WHAT THE EXERCISE ASKS: Reproduce, without alteration, every line of the data; exclude the images.
DATA UNDER STUDY below:
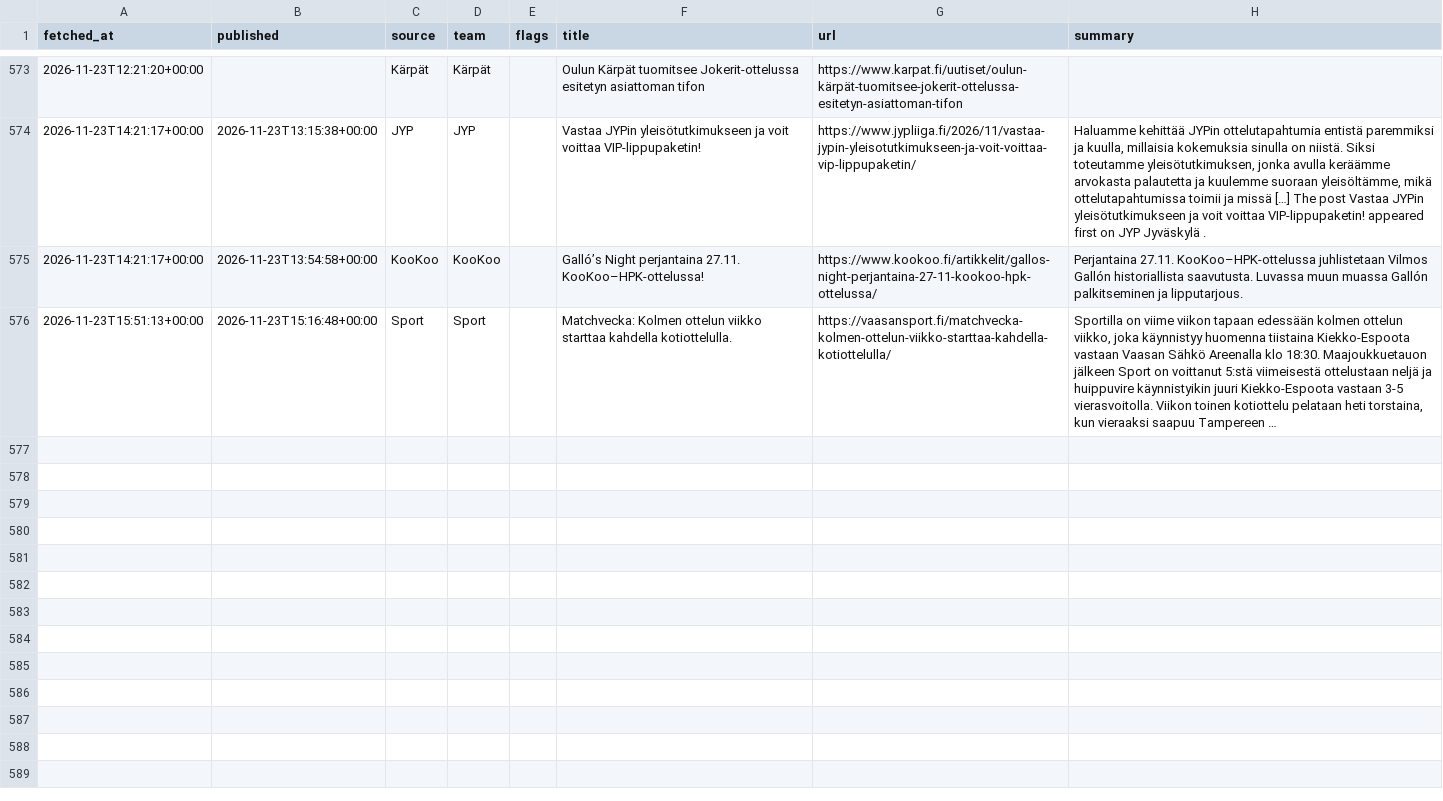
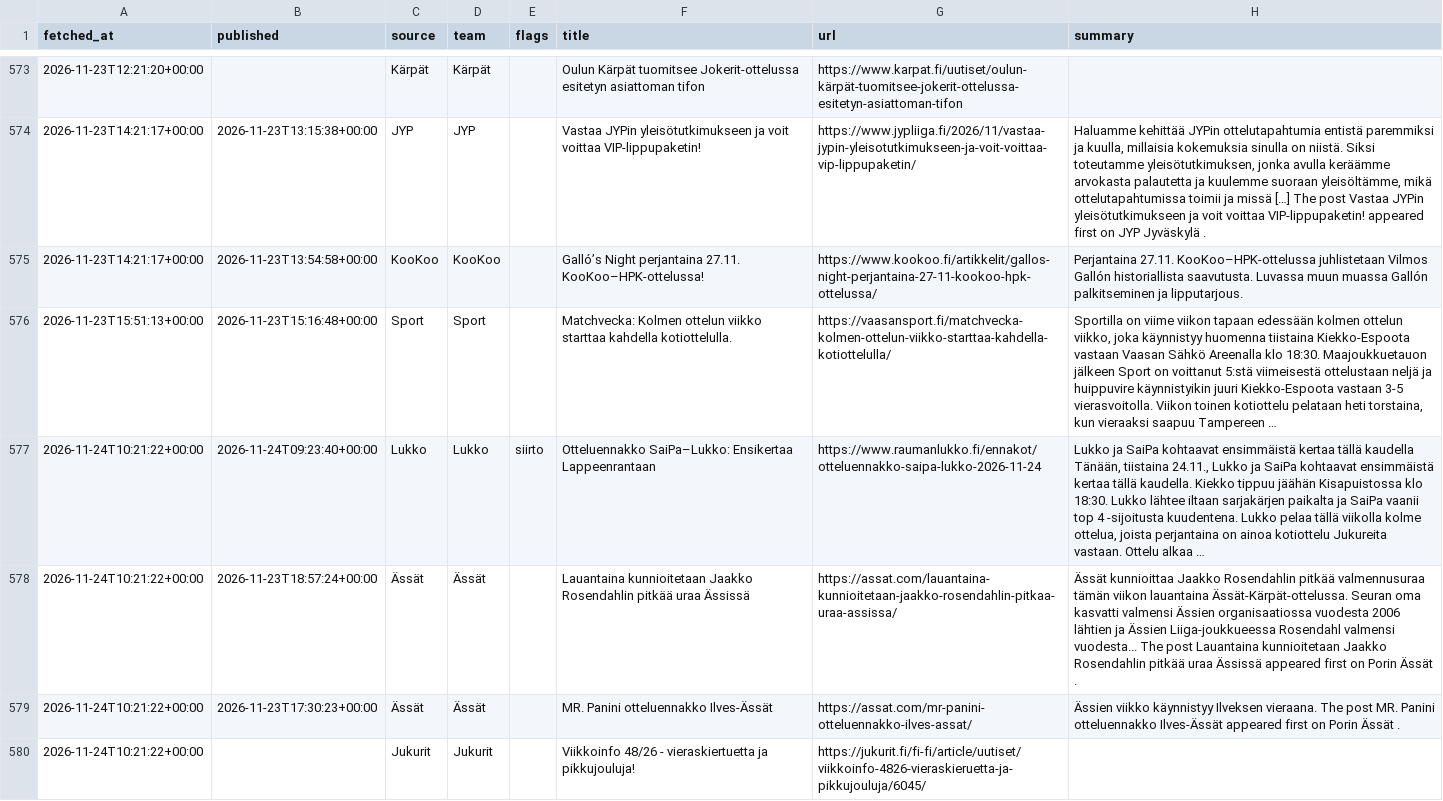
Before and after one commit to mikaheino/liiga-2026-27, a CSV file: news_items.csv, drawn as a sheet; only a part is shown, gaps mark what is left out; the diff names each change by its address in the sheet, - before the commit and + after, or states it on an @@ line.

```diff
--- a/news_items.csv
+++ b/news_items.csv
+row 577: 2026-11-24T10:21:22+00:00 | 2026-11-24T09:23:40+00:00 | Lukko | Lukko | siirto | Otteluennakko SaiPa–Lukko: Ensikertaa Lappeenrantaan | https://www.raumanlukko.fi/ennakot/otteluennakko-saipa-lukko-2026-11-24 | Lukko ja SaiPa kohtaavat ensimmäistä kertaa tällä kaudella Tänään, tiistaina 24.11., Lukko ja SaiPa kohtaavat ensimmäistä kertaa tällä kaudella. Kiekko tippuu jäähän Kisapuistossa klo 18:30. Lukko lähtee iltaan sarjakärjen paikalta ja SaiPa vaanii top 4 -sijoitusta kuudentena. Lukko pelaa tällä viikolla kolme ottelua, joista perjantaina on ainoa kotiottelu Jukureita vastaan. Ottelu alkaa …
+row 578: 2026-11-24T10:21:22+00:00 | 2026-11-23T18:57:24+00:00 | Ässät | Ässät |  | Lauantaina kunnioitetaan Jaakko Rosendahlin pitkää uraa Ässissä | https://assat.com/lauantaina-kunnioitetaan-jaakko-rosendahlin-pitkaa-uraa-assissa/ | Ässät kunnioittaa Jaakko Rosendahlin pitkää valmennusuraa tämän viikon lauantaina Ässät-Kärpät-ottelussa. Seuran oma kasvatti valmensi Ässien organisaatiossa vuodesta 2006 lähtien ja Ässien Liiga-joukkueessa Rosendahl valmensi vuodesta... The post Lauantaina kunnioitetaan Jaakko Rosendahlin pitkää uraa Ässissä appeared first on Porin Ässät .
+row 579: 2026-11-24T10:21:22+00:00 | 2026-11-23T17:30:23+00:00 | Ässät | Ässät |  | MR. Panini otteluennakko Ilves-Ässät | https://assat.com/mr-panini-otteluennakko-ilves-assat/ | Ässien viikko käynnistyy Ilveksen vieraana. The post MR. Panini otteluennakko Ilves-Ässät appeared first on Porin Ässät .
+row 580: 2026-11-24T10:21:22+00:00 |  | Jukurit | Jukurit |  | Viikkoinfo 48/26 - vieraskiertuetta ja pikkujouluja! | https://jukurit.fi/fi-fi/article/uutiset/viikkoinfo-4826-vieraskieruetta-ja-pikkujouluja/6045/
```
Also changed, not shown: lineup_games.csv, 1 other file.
End of DATA UNDER STUDY.
ANSWER TO THIS PROBLEM:
Before and after one commit to mikaheino/liiga-2026-27, a CSV file: news_items.csv, drawn as a sheet; only a part is shown, gaps mark what is left out; the diff names each change by its address in the sheet, - before the commit and + after, or states it on an @@ line.

```diff
--- a/news_items.csv
+++ b/news_items.csv
+row 577: 2026-11-24T10:21:22+00:00 | 2026-11-24T09:23:40+00:00 | Lukko | Lukko | siirto | Otteluennakko SaiPa–Lukko: Ensikertaa Lappeenrantaan | https://www.raumanlukko.fi/ennakot/otteluennakko-saipa-lukko-2026-11-24 | Lukko ja SaiPa kohtaavat ensimmäistä kertaa tällä kaudella Tänään, tiistaina 24.11., Lukko ja SaiPa kohtaavat ensimmäistä kertaa tällä kaudella. Kiekko tippuu jäähän Kisapuistossa klo 18:30. Lukko lähtee iltaan sarjakärjen paikalta ja SaiPa vaanii top 4 -sijoitusta kuudentena. Lukko pelaa tällä viikolla kolme ottelua, joista perjantaina on ainoa kotiottelu Jukureita vastaan. Ottelu alkaa …
+row 578: 2026-11-24T10:21:22+00:00 | 2026-11-23T18:57:24+00:00 | Ässät | Ässät |  | Lauantaina kunnioitetaan Jaakko Rosendahlin pitkää uraa Ässissä | https://assat.com/lauantaina-kunnioitetaan-jaakko-rosendahlin-pitkaa-uraa-assissa/ | Ässät kunnioittaa Jaakko Rosendahlin pitkää valmennusuraa tämän viikon lauantaina Ässät-Kärpät-ottelussa. Seuran oma kasvatti valmensi Ässien organisaatiossa vuodesta 2006 lähtien ja Ässien Liiga-joukkueessa Rosendahl valmensi vuodesta... The post Lauantaina kunnioitetaan Jaakko Rosendahlin pitkää uraa Ässissä appeared first on Porin Ässät .
+row 579: 2026-11-24T10:21:22+00:00 | 2026-11-23T17:30:23+00:00 | Ässät | Ässät |  | MR. Panini otteluennakko Ilves-Ässät | https://assat.com/mr-panini-otteluennakko-ilves-assat/ | Ässien viikko käynnistyy Ilveksen vieraana. The post MR. Panini otteluennakko Ilves-Ässät appeared first on Porin Ässät .
+row 580: 2026-11-24T10:21:22+00:00 |  | Jukurit | Jukurit |  | Viikkoinfo 48/26 - vieraskiertuetta ja pikkujouluja! | https://jukurit.fi/fi-fi/article/uutiset/viikkoinfo-4826-vieraskieruetta-ja-pikkujouluja/6045/
```
Also changed, not shown: lineup_games.csv, 1 other file.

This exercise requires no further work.